ACTION ITEM: Look below. Copy each line that has "section" in it.

ENTRIES SHOWN Start Marker

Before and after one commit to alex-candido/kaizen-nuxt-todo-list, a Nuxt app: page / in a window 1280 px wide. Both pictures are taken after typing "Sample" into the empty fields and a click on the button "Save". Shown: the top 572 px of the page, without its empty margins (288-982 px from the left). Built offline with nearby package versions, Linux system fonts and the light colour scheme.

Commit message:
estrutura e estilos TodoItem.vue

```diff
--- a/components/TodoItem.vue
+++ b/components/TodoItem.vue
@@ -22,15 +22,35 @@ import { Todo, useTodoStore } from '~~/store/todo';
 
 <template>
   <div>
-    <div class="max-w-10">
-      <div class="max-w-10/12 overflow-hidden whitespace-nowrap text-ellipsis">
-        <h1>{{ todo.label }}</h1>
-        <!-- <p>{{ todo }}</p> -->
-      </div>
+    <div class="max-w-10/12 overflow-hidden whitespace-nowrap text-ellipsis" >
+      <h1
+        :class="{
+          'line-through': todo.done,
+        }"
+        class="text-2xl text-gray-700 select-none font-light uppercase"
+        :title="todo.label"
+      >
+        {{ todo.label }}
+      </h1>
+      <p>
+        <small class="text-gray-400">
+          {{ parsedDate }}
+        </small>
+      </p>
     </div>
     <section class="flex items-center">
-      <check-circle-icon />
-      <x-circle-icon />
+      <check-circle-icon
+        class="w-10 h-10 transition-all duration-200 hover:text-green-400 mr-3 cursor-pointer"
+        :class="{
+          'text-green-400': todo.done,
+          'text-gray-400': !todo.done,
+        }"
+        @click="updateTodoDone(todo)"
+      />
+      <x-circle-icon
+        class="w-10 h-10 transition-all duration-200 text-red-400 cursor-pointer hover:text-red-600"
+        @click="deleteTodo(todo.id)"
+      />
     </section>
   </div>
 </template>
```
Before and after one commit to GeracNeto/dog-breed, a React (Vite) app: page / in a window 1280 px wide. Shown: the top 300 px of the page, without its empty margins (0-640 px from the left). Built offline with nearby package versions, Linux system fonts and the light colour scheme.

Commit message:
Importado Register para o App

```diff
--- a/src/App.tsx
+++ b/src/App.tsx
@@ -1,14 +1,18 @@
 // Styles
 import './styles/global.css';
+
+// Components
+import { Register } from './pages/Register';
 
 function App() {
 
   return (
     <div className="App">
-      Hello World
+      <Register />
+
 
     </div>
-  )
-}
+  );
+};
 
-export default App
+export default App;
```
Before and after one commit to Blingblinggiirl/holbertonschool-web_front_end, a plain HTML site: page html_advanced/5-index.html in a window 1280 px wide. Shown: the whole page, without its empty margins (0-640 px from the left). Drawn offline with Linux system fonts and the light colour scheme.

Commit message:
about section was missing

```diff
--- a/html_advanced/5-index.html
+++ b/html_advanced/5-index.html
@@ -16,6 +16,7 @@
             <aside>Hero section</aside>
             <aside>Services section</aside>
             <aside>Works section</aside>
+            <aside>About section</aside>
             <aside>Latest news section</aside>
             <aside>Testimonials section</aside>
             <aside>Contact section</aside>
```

ENTRIES SHOWN End Marker

WRITTEN REPLY:
     <section class="flex items-center">
     </section>
about section was missing
             <aside>Hero section</aside>
             <aside>Services section</aside>
             <aside>Works section</aside>
+            <aside>About section</aside>
             <aside>Latest news section</aside>
             <aside>Testimonials section</aside>
             <aside>Contact section</aside>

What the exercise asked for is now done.